If it is well received, the authorities will consider incorporating the ideas in future bus stops. The features, which were unveiled yesterday, will be in operation for a year. They include digital information boards with bus timings, the weather and a street directory, mobile phone charging points, and free Wi-Fi from September. There are also physical books - from Enid Blyton to classics like Ray Bradbury's Fahrenheit 451 - as well as e-books to download.
Housewife Sharah Syed, 35, was heading home with her son after his tuition class when one of the Enid Blyton books caught the primary schooler's eye. "He saw the books immediately and asked if he could pick up one and read," said Madam Sharah. "I think the shelf of books is useful for the kids. They will like it."
The bus stop also boasts a green roof, vertical greenery, solar panels, bicycle parking and a swing.

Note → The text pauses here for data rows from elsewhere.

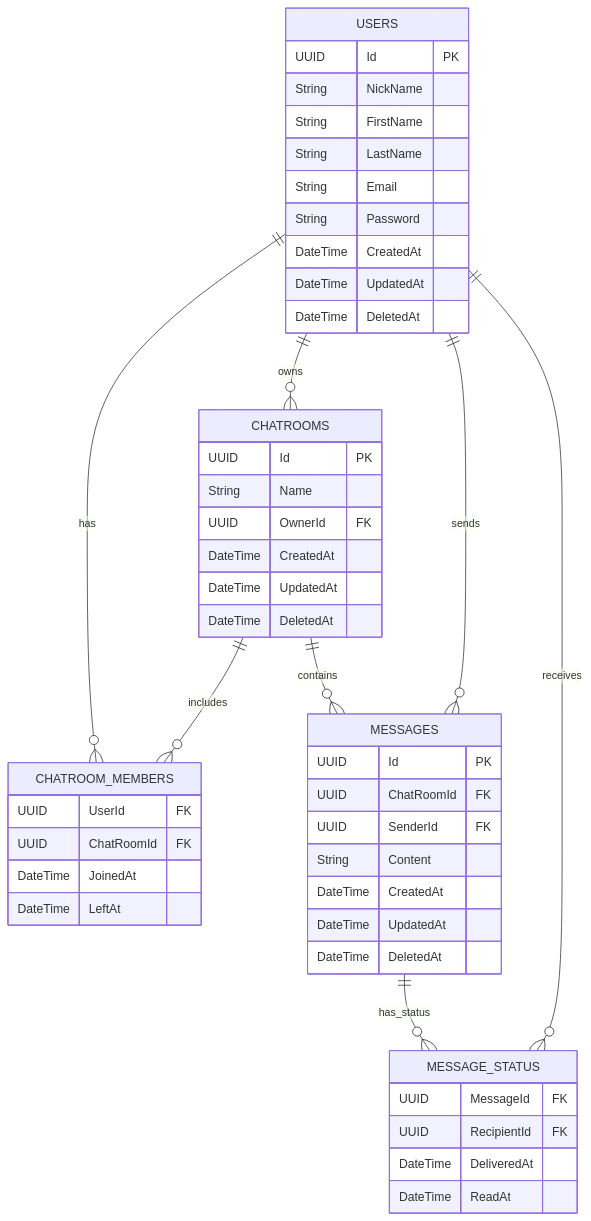
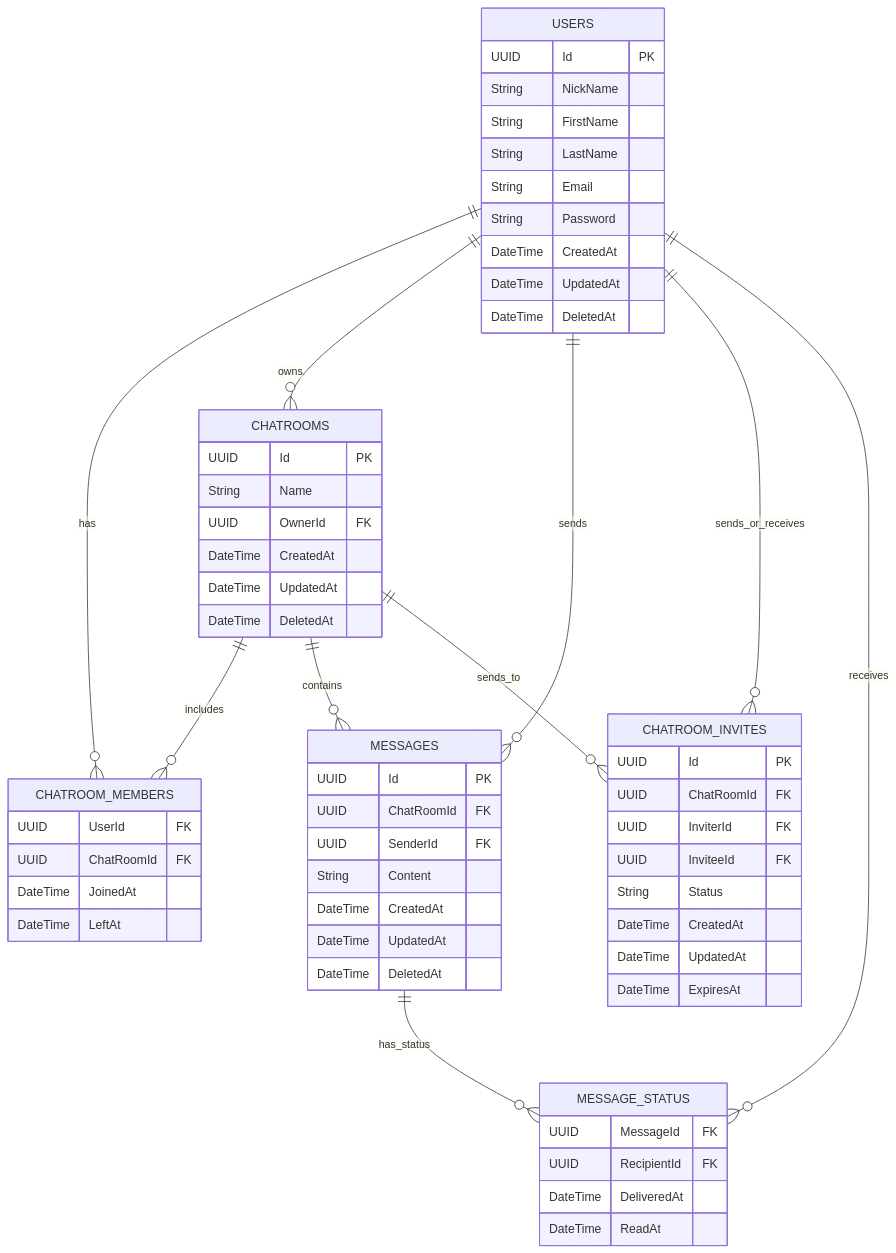
The second of 2 diagrams in PRD.md (Daffc/Chat_Manager), drawn with Mermaid before and after one commit. The commit also changed other lines of this file, not shown here.

````diff
--- a/PRD.md
+++ b/PRD.md
@@ -129,57 +155,70 @@
 ```mermaid
 erDiagram
     USERS ||--o{ CHATROOM_MEMBERS : has
     USERS ||--o{ CHATROOMS : owns
     USERS ||--o{ MESSAGES : sends
+    USERS ||--o{ CHATROOM_INVITES : sends_or_receives
 
     CHATROOMS ||--o{ CHATROOM_MEMBERS : includes
     CHATROOMS ||--o{ MESSAGES : contains
+    CHATROOMS ||--o{ CHATROOM_INVITES : sends_to
 
     USERS ||--o{ MESSAGE_STATUS : receives
     MESSAGES ||--o{ MESSAGE_STATUS : has_status
 
     USERS {
         UUID Id PK
         String NickName
         String FirstName
         String LastName
         String Email
         String Password
         DateTime CreatedAt
         DateTime UpdatedAt
         DateTime DeletedAt
     }
 
     CHATROOMS {
         UUID Id PK
         String Name
         UUID OwnerId FK
         DateTime CreatedAt
         DateTime UpdatedAt
         DateTime DeletedAt
     }
 
     CHATROOM_MEMBERS {
         UUID UserId FK
         UUID ChatRoomId FK
         DateTime JoinedAt
         DateTime LeftAt
     }
 
+    CHATROOM_INVITES {
+        UUID Id PK
+        UUID ChatRoomId FK
+        UUID InviterId FK
+        UUID InviteeId FK
+        String Status
+        DateTime CreatedAt
+        DateTime UpdatedAt
+        DateTime ExpiresAt
+    }
+
     MESSAGES {
         UUID Id PK
         UUID ChatRoomId FK
         UUID SenderId FK
         String Content
         DateTime CreatedAt
         DateTime UpdatedAt
         DateTime DeletedAt
     }
 
     MESSAGE_STATUS {
         UUID MessageId FK
         UUID RecipientId FK
         DateTime DeliveredAt
         DateTime ReadAt
     }
 ```
````
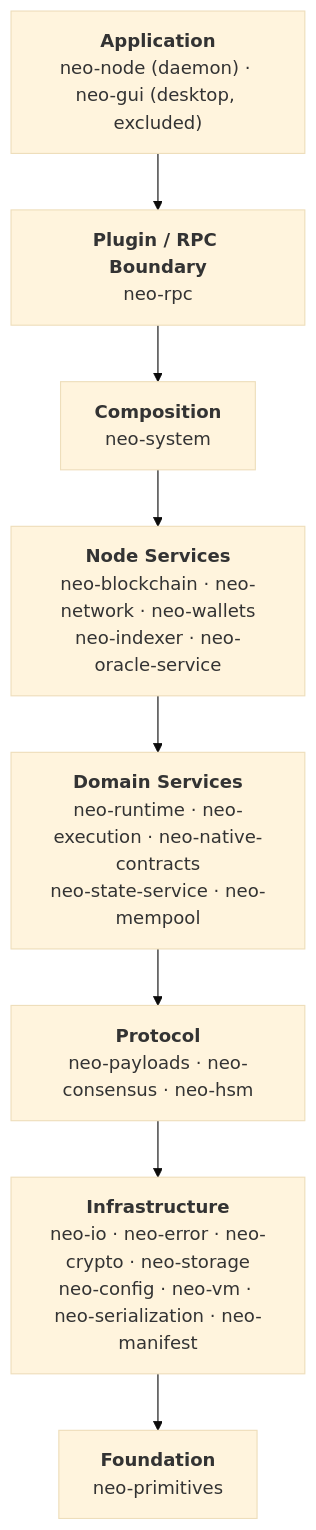
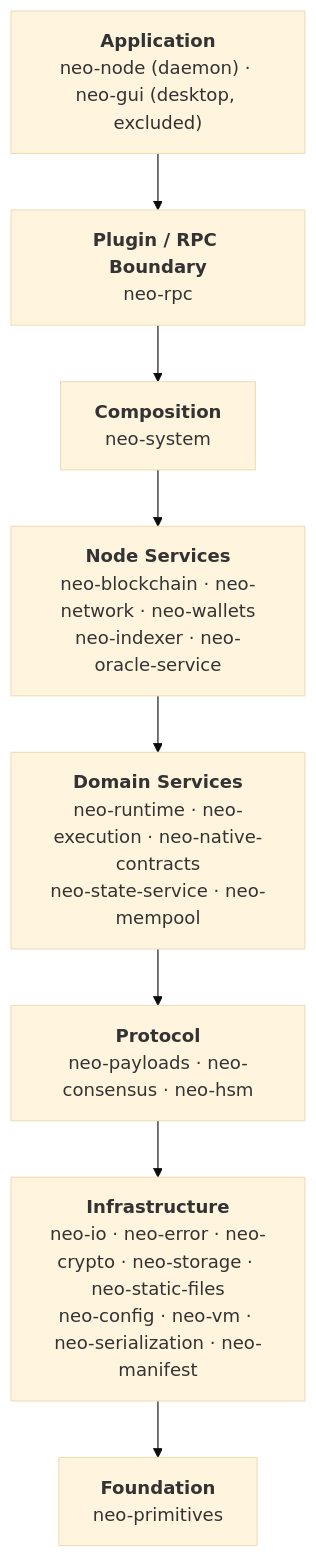
One commit to r3e-network/neo-rs changed the diagram in README.md. Above: the diagram before and after it, drawn with Mermaid (base theme). The commit also changed other lines of this file and 64 other files, not shown here.

````diff
--- a/README.md
+++ b/README.md
@@ -55,12 +55,12 @@
 ```mermaid
 flowchart TD
     APP["<b>Application</b><br/>neo-node (daemon) · neo-gui (desktop, excluded)"]
     PLUG["<b>Plugin / RPC Boundary</b><br/>neo-rpc"]
     COMP["<b>Composition</b><br/>neo-system"]
     NODE["<b>Node Services</b><br/>neo-blockchain · neo-network · neo-wallets<br/>neo-indexer · neo-oracle-service"]
     DOM["<b>Domain Services</b><br/>neo-runtime · neo-execution · neo-native-contracts<br/>neo-state-service · neo-mempool"]
     PROTO["<b>Protocol</b><br/>neo-payloads · neo-consensus · neo-hsm"]
-    INF["<b>Infrastructure</b><br/>neo-io · neo-error · neo-crypto · neo-storage<br/>neo-config · neo-vm · neo-serialization · neo-manifest"]
+    INF["<b>Infrastructure</b><br/>neo-io · neo-error · neo-crypto · neo-storage · neo-static-files<br/>neo-config · neo-vm · neo-serialization · neo-manifest"]
     FND["<b>Foundation</b><br/>neo-primitives"]
     APP --> PLUG --> COMP --> NODE --> DOM --> PROTO --> INF --> FND
 ```
````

Administrative assistant Emma Chen, 35, welcomed the display of bus arrival times and the upcoming Wi-Fi. But student Putri Amirah, 13, said: "I don't know if I will stay long enough to use the charger as I will be rushing for my bus."
The public are encouraged to share feedback on the bus stop by sending an e-mail to AUDE@ ura.gov.sg. This will help the Government decide if the features and services should be considered for future bus stops, said the URA yesterday.
The bus stop is the brainchild of a group of architects from DP Architects, who designed it as a corporate social responsibility initiative.
Director Seah Chee Huang, who led the team, said: "We are looking forward to seeing how commuters use, experience and enjoy this new setting." He hopes to show that bus stops can be social hubs where people meet and have fun.
The firm took the idea to the Land Transport Authority and the URA, and it was implemented through collaboration with other agencies like the Infocomm Development Authority of Singapore and the National Environment Agency.
"I'm very encouraged to see these young architects come forward with their ideas to make our public spaces more vibrant," said National Development Minister Lawrence Wong in a blog post yesterday.
"We hope to have more Singaporeans play an active role in shaping the use of our public spaces."
This is the reason for the URA's Our Favourite Place scheme, which provides funding support for ideas to enliven public spaces, he added.
"Planning our future city is not just a job for our urban planners," he said. "We all can play a role in shaping our streets and public spaces. The more we do so, the more we strengthen our sense of ownership, identity and emotional connection to Singapore our home."